Requirement
A faithful copy of the data is what is wanted, minus any pictures.

Web document revisions
::::::::::

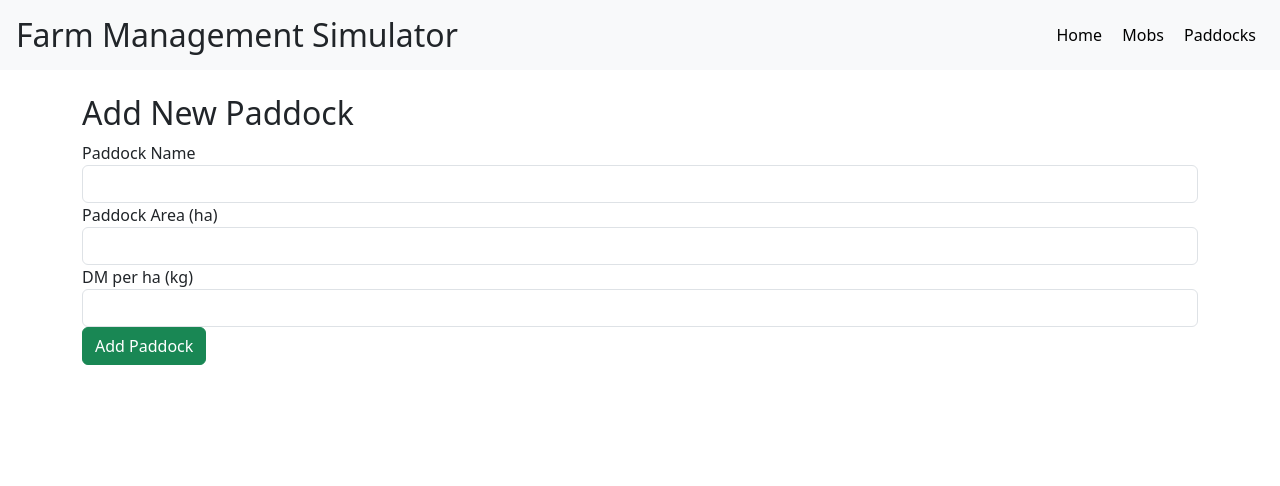
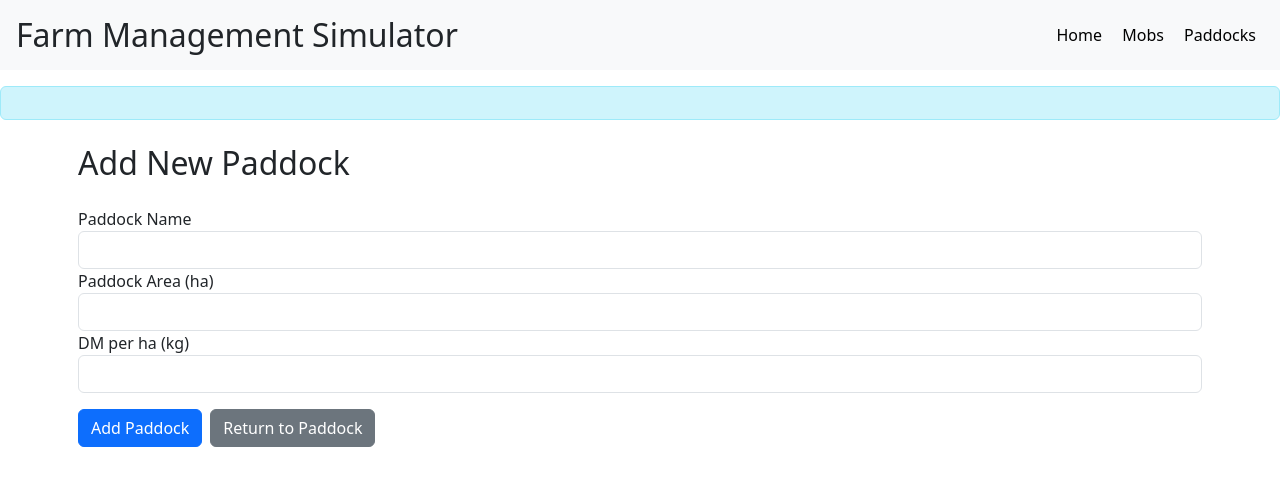
Before and after one commit to Javier-Ng-1161775/fms, a Flask app: page /add_paddock in a window 1280 px wide. Shown: the top 486 px of the page. Run offline with Flask 3, Linux system fonts and the light colour scheme.

Commit message:
improved ui and table style

```diff
--- a/fms-local.sql
+++ b/fms-local.sql
@@ -1,4 +1,4 @@
-mobsdrop schema if exists fms;
+Drop schema if exists fms;
 create schema fms;
 use fms;
 
--- a/templates/add_paddock.html
+++ b/templates/add_paddock.html
@@ -5,8 +5,8 @@
 {% block content %}
 
 <!-- templates/add_paddock.html -->
-<div class="container">
-    <h2 class="mt-4">Add New Paddock</h2>
+<div class="container px-2 mt-4">
+    <h2 class="mb-4">Add New Paddock</h2>
 
     <form action="{{ url_for('add_paddock') }}" method="POST">
         <div class="form-group">
@@ -21,8 +21,17 @@
             <label for="dm_per_ha">DM per ha (kg)</label>
             <input type="number" class="form-control" id="dm_per_ha" name="dm_per_ha" required>
         </div>
-        <button type="submit" class="btn btn-success">Add Paddock</button>
+
+        <div class="d-flex mt-3 mb-4">
+            <div class="me-2">
+                <button type="submit" class="btn btn-primary">Add Paddock</button>
+            </div>
+            <div>
+                <button type="button" class="btn btn-secondary" onclick="location.href='/paddocks'">Return to Paddock</button>
+            </div>
+        </div>
     </form>
 </div>
 
+
 {% endblock %}
--- a/templates/base.html
+++ b/templates/base.html
@@ -18,7 +18,11 @@
       </div>
     </nav>
 
-    <p>{% if session['curr_date'] %}Today is: {{session['curr_date'].strftime("%d %B %Y")}}{% endif %}</p>
+    <div class="alert alert-info mt-3" role="alert">
+      {% if session['curr_date'] %}
+          <strong>Today is:</strong> {{ session['curr_date'].strftime("%d %B %Y") }}
+      {% endif %}
+    </div>
 
     <section class="content">
       <header>
--- a/templates/home.html
+++ b/templates/home.html
@@ -4,7 +4,10 @@
 
 {% block content %}
 
-<p>This farm management system facilitates stock management on a farm. It enables the user (farmer) to simulate the number of livestock (cows) that the farm can support based on the available pasture (grass) for feeding. Livestock are housed in paddocks, which are fenced areas of pasture. </p>
+<div class="px-3">
+    <p>This farm management system facilitates stock management on a farm. It enables the user (farmer) to simulate the number of livestock (cows) that the farm can support based on the available pasture (grass) for feeding. Livestock are housed in paddocks, which are fenced areas of pasture.</p>
+</div>
+
 <div class="text-center">
     <img src="{{ url_for('static', filename='images/cows.jpg') }}" alt="farm management frontpage" class="img-fluid w-50" />
     <p class="mt-2">
--- a/templates/stocks.html
+++ b/templates/stocks.html
@@ -10,7 +10,7 @@
     <p>Average Weight: {{ stock[4] }}</p>
 
     <!-- Space for a table related to this mob -->
-    <div class="mb-4">
+    <div class="container px-1 mt-4">
         <table class="table table-striped table-bordered">
             <thead class="thead-dark">
                 <tr>
```
Also changed, not shown: templates/mobs.html (+5 -3 lines), templates/paddock_details.html (+19 -8 lines), templates/paddock_details_edit.html (+15 -10 lines), templates/paddocks.html (+1 -19 lines).
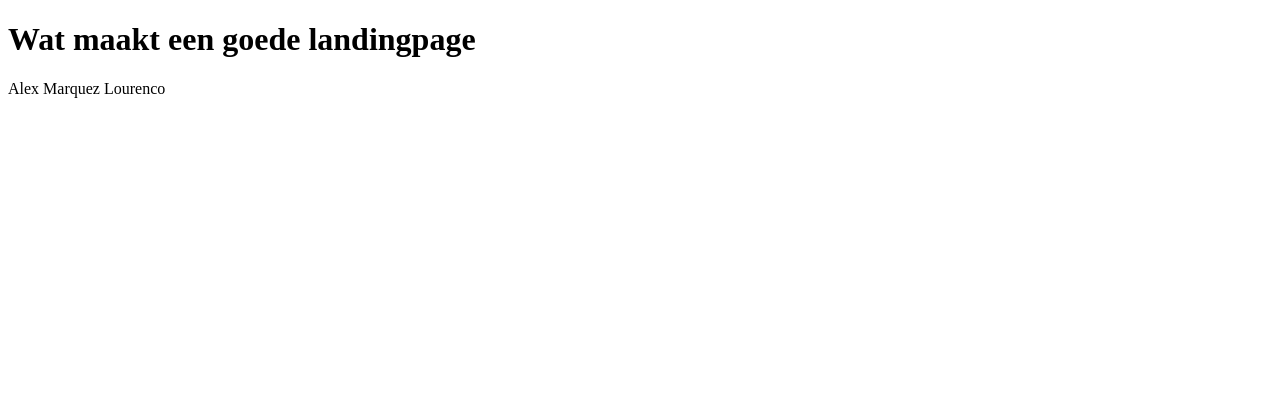
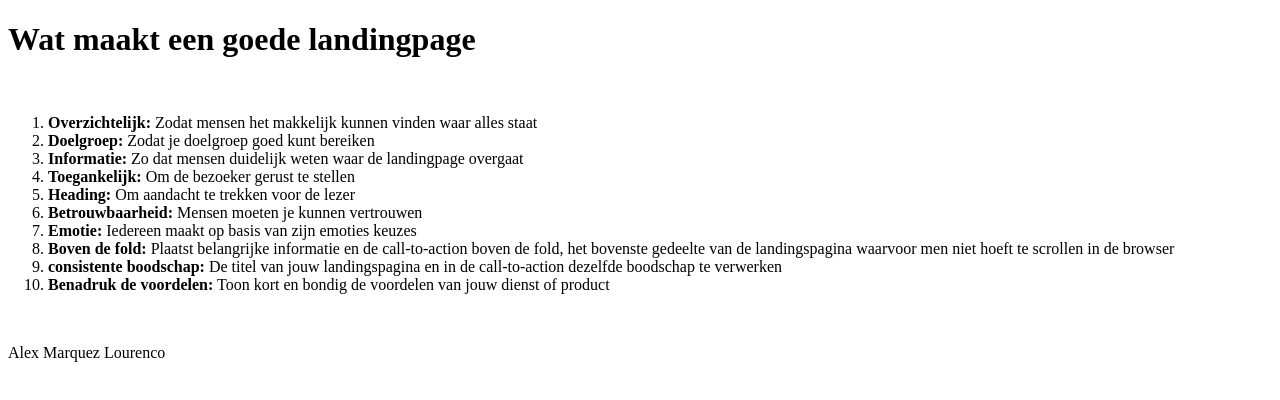
Before and after one commit to AlexMarquez-coder/goede-landingpage, a plain HTML site: page goedeLandingpage.html in a window 1280 px wide. Drawn offline with Linux system fonts and the light colour scheme.

Commit message:
Tweede commit

```diff
--- a/goedeLandingpage.html
+++ b/goedeLandingpage.html
@@ -2,13 +2,26 @@
 <html lang="en">
 <head>
     <meta charset="UTF-8">
-    <meta name="viewport" content="width=device-width, initial-scale=1.0">
     <title>Wat maakt een goede landingpage</title>
 </head>
 <body>
     <h1>
-    Wat maakt een goede landingpage
+    <strong>Wat maakt een goede landingpage</strong> <br>
     </h1>
+<br>
+<ol>
+    <li><strong>Overzichtelijk:</strong> Zodat mensen het makkelijk kunnen vinden waar alles staat</li>
+    <li><strong>Doelgroep:</strong> Zodat je doelgroep goed kunt bereiken</li>
+    <li><strong>Informatie:</strong> Zo dat mensen duidelijk weten waar de landingpage overgaat</li>
+    <li><strong>Toegankelijk:</strong> Om de bezoeker gerust te stellen</li>
+    <li><strong>Heading:</strong> Om aandacht te trekken voor de lezer</li>
+    <li><strong>Betrouwbaarheid:</strong> Mensen moeten je kunnen vertrouwen</li>
+    <li><strong>Emotie:</strong> Iedereen maakt op basis van zijn emoties keuzes</li>
+    <li><strong>Boven de fold:</strong> Plaatst belangrijke informatie en de call-to-action boven de fold, het bovenste gedeelte van de landingspagina waarvoor men niet hoeft te scrollen in de browser</li>
+    <li><strong>consistente boodschap:</strong> De titel van jouw landingspagina en in de call-to-action dezelfde boodschap te verwerken</li>
+    <li><strong>Benadruk de voordelen:</strong> Toon kort en bondig de voordelen van jouw dienst of product</li>
+</ol>
+<br>
     <p>Alex Marquez Lourenco</p>
 </body>
 </html>
```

::::::::::

Answer box
Before and after one commit to Javier-Ng-1161775/fms, a Flask app: page /add_paddock in a window 1280 px wide. Shown: the top 486 px of the page. Run offline with Flask 3, Linux system fonts and the light colour scheme.

Commit message:
improved ui and table style

```diff
--- a/fms-local.sql
+++ b/fms-local.sql
@@ -1,4 +1,4 @@
-mobsdrop schema if exists fms;
+Drop schema if exists fms;
 create schema fms;
 use fms;
 
--- a/templates/add_paddock.html
+++ b/templates/add_paddock.html
@@ -5,8 +5,8 @@
 {% block content %}
 
 <!-- templates/add_paddock.html -->
-<div class="container">
-    <h2 class="mt-4">Add New Paddock</h2>
+<div class="container px-2 mt-4">
+    <h2 class="mb-4">Add New Paddock</h2>
 
     <form action="{{ url_for('add_paddock') }}" method="POST">
         <div class="form-group">
@@ -21,8 +21,17 @@
             <label for="dm_per_ha">DM per ha (kg)</label>
             <input type="number" class="form-control" id="dm_per_ha" name="dm_per_ha" required>
         </div>
-        <button type="submit" class="btn btn-success">Add Paddock</button>
+
+        <div class="d-flex mt-3 mb-4">
+            <div class="me-2">
+                <button type="submit" class="btn btn-primary">Add Paddock</button>
+            </div>
+            <div>
+                <button type="button" class="btn btn-secondary" onclick="location.href='/paddocks'">Return to Paddock</button>
+            </div>
+        </div>
     </form>
 </div>
 
+
 {% endblock %}
--- a/templates/base.html
+++ b/templates/base.html
@@ -18,7 +18,11 @@
       </div>
     </nav>
 
-    <p>{% if session['curr_date'] %}Today is: {{session['curr_date'].strftime("%d %B %Y")}}{% endif %}</p>
+    <div class="alert alert-info mt-3" role="alert">
+      {% if session['curr_date'] %}
+          <strong>Today is:</strong> {{ session['curr_date'].strftime("%d %B %Y") }}
+      {% endif %}
+    </div>
 
     <section class="content">
       <header>
--- a/templates/home.html
+++ b/templates/home.html
@@ -4,7 +4,10 @@
 
 {% block content %}
 
-<p>This farm management system facilitates stock management on a farm. It enables the user (farmer) to simulate the number of livestock (cows) that the farm can support based on the available pasture (grass) for feeding. Livestock are housed in paddocks, which are fenced areas of pasture. </p>
+<div class="px-3">
+    <p>This farm management system facilitates stock management on a farm. It enables the user (farmer) to simulate the number of livestock (cows) that the farm can support based on the available pasture (grass) for feeding. Livestock are housed in paddocks, which are fenced areas of pasture.</p>
+</div>
+
 <div class="text-center">
     <img src="{{ url_for('static', filename='images/cows.jpg') }}" alt="farm management frontpage" class="img-fluid w-50" />
     <p class="mt-2">
--- a/templates/stocks.html
+++ b/templates/stocks.html
@@ -10,7 +10,7 @@
     <p>Average Weight: {{ stock[4] }}</p>
 
     <!-- Space for a table related to this mob -->
-    <div class="mb-4">
+    <div class="container px-1 mt-4">
         <table class="table table-striped table-bordered">
             <thead class="thead-dark">
                 <tr>
```
Also changed, not shown: templates/mobs.html (+5 -3 lines), templates/paddock_details.html (+19 -8 lines), templates/paddock_details_edit.html (+15 -10 lines), templates/paddocks.html (+1 -19 lines).
Before and after one commit to AlexMarquez-coder/goede-landingpage, a plain HTML site: page goedeLandingpage.html in a window 1280 px wide. Drawn offline with Linux system fonts and the light colour scheme.

Commit message:
Tweede commit

```diff
--- a/goedeLandingpage.html
+++ b/goedeLandingpage.html
@@ -2,13 +2,26 @@
 <html lang="en">
 <head>
     <meta charset="UTF-8">
-    <meta name="viewport" content="width=device-width, initial-scale=1.0">
     <title>Wat maakt een goede landingpage</title>
 </head>
 <body>
     <h1>
-    Wat maakt een goede landingpage
+    <strong>Wat maakt een goede landingpage</strong> <br>
     </h1>
+<br>
+<ol>
+    <li><strong>Overzichtelijk:</strong> Zodat mensen het makkelijk kunnen vinden waar alles staat</li>
+    <li><strong>Doelgroep:</strong> Zodat je doelgroep goed kunt bereiken</li>
+    <li><strong>Informatie:</strong> Zo dat mensen duidelijk weten waar de landingpage overgaat</li>
+    <li><strong>Toegankelijk:</strong> Om de bezoeker gerust te stellen</li>
+    <li><strong>Heading:</strong> Om aandacht te trekken voor de lezer</li>
+    <li><strong>Betrouwbaarheid:</strong> Mensen moeten je kunnen vertrouwen</li>
+    <li><strong>Emotie:</strong> Iedereen maakt op basis van zijn emoties keuzes</li>
+    <li><strong>Boven de fold:</strong> Plaatst belangrijke informatie en de call-to-action boven de fold, het bovenste gedeelte van de landingspagina waarvoor men niet hoeft te scrollen in de browser</li>
+    <li><strong>consistente boodschap:</strong> De titel van jouw landingspagina en in de call-to-action dezelfde boodschap te verwerken</li>
+    <li><strong>Benadruk de voordelen:</strong> Toon kort en bondig de voordelen van jouw dienst of product</li>
+</ol>
+<br>
     <p>Alex Marquez Lourenco</p>
 </body>
 </html>
```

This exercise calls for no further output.